• The last major leaguer to get a hit in 40 consecutive games was Pete Rose in 1978. Rose hit in 44 straight, the second-longest in baseball history behind Joe DiMaggio’s 56 in a row. The streak began on June 14, four days after Affirmed won the Belmont and four days before Lopez won at Locust Hill.
• In September of ’78, Muhammad Ali won the heavyweight boxing title for the last time when he beat Leon Spinks, avenging a loss to Spinks that February. It was the first and only time a boxer won the “lineal” heavyweight title for a third time – that is, winning it from the man who actually owned the title.
• The last time a left-handed pitcher won 25 games was the Yankees’ Ron Guidry in 1978. He won his 25th in that one-game playoff at Fenway Park, when Dent hit that three-run homer that I long ago erased from my memory banks.
• While we’re wallowing in regret, the last game the Braves ever played was on April 9, 1978. They lost in Boston, 131-114. It was also the final NBA game for John Havlicek, who scored 29 points. The Braves left and became the Clippers, who have yet to break the curse and reach a conference final.
• The last British woman to win Wimbledon was Virginia Wade in 1977 – yes, three weeks after Seattle Slew won the Triple Crown.
• The last American to win a medal in Olympic cross country (nordic) skiing was Bill Koch, who won silver in the 30 kilometers at Innsbruck in 1976. He remains the only U.S. Nordic skier to win a medal at an Olympics.
• The last time the Bills led the NFL in passing yardage was in 1977. They went 3-11. Joe Ferguson completed 48.4 percent of his throws, with 12 TD passes and 24 interceptions. Hey, I found it interesting.
• The last unbeaten men’s Division I basketball team was Indiana in 1976. Kentucky gave it a run last season, but I don’t see any team getting that close again in my lifetime. Bobby Knight’s Hoosiers went 32-0.
• The last American to be world chess champion was Bobby Fischer in 1975. Fischer spent 54 months as No. 1, winning a historic match with Soviet Boris Spassky along the way. Fischer became a famous recluse. If you don’t think chess is a sport, send a complaint to my Mailbag.
• Not to reopen more old wounds, Buffalo fans, but the last man to lead the NHL in penalty minutes three years running was the Flyers’ Dave Schultz from 1972-75. Schultz had a record 472 PIM in ’75. Unlike some of his opponents’ faces, it’ll never be broken.
• The last – and only – black man to win a singles title at Wimbledon was Arthur Ashe in 1975. It was the last of Ashe’s three Grand Slam victories.
• The last pitcher to appear in 100 games in a season was Mike Marshall of the Dodgers in 1974. Marshall threw in 106 games. He had 15 wins, 21 saves and won the Cy Young Award. No other pitcher has ever appeared in 100 games.

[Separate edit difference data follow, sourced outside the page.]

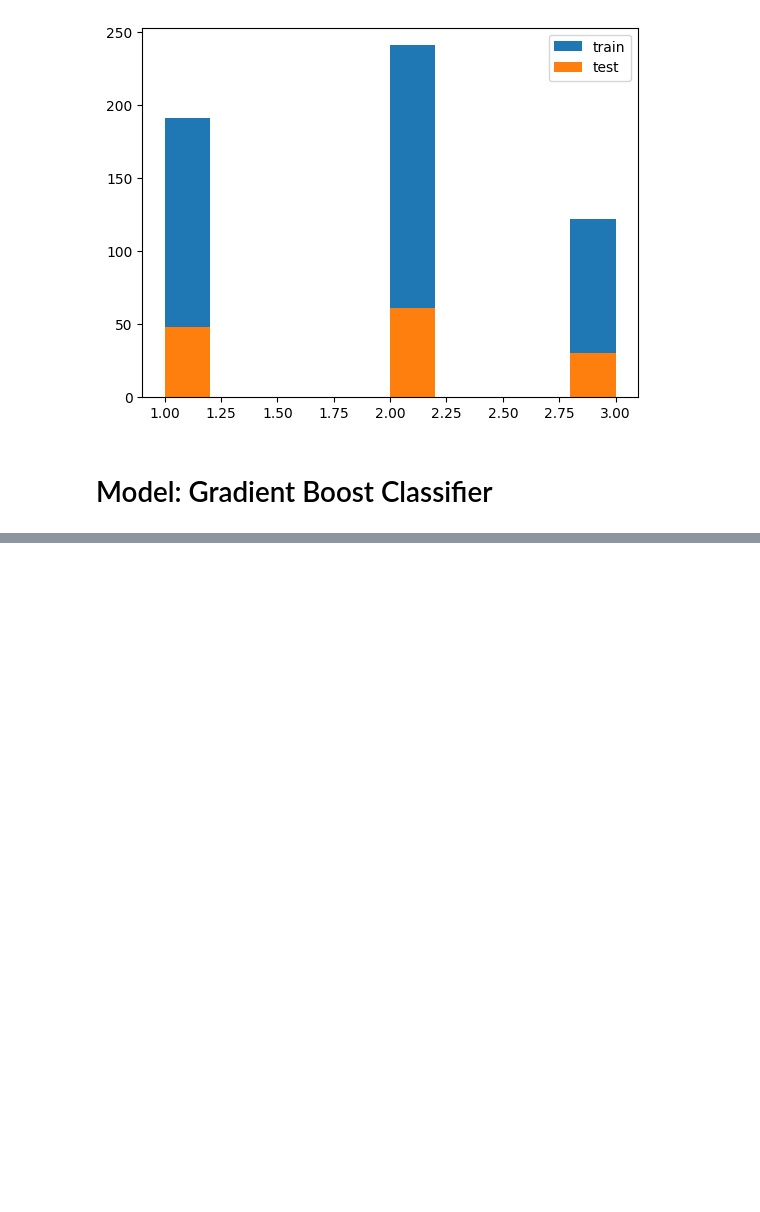
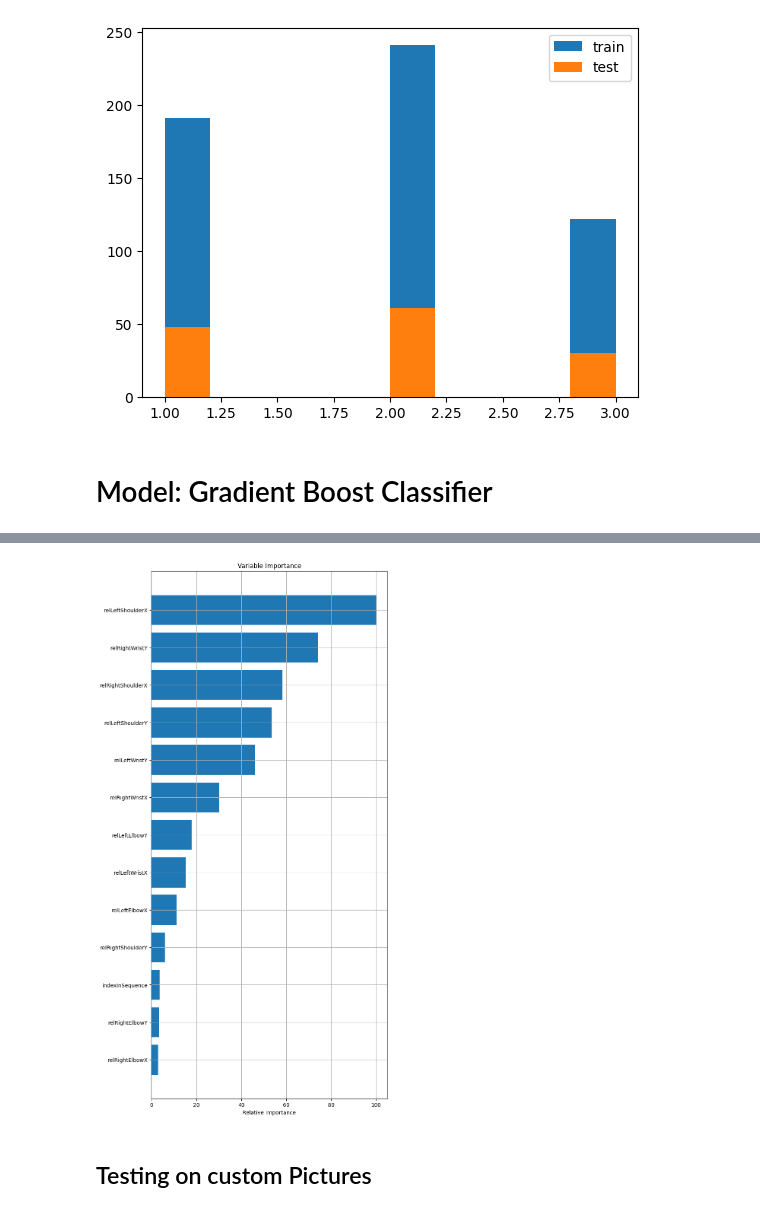
Before and after one commit to traceurSaimn/cas-deep-learning-project-tennis, a Jupyter notebook: pose_estimation_gradient_boost.ipynb, the cells around one changed output, grey strips where cells are left out. Cells and saved outputs as stored; diff of their text form; code cells hidden in the pictures; blank space fills up the shorter version.

```diff
--- a/pose_estimation_gradient_boost.ipynb
+++ b/pose_estimation_gradient_boost.ipynb
@@ -285,0 +391,18 @@ gbc_model.score(X_test, y_test)
+# %%
+feature_importance = gbc_model.feature_importances_
+
+feature_importance = 100.0 * (feature_importance / feature_importance.max())
+sorted_idx = np.argsort(feature_importance)
+pos = np.arange(sorted_idx.shape[0]) + .5
+# plt.subplot(1, 2, 2)
+plt.figure(figsize=(8, 18))
+plt.barh(pos, feature_importance[sorted_idx], align='center')
+plt.yticks(pos, X_train.keys()[sorted_idx])
+plt.xlabel('Relative Importance')
+plt.title('Variable Importance')
+plt.grid(True)
+plt.show()
+# %% [output]
+[figure, added]
+# %% [markdown]
+## Testing on custom Pictures
```
Also changed, not shown: parts of 20 cells of this notebook.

• In 1973, Johnny Miller became the first and only male golfer to shoot 63 in the final round of the U.S. Open. It came eight days after another stunning finish – Secretariat’s 31-length win at Belmont to complete a Triple Crown.
• The Knicks won their last NBA title in 1973, five days after Secretariat won the Kentucky Derby in record time. The Warriors haven’t won an NBA crown since 1975, but that streak is bound to end soon.
• The last American man to win the Olympics marathon was Frank Shorter in 1972, in his native Munich. I’ll never forget the headline on the cover of Sports Illustrated the next week: “In The Long Run, It’s Shorter.”
• The last D-I men’s basketball player to average 40 points for a full season was Mississippi’s Johnny Neumann. He went for 40.1 a game in 1970-71, one year after Pete Maravich ended his run of averaging 40 three years in a row.
• In 1970, Pele became the first and only player to win three World Cups when Brazil beat Italy in the final in Mexico City. Another record that isn’t likely to be broken in our lifetimes.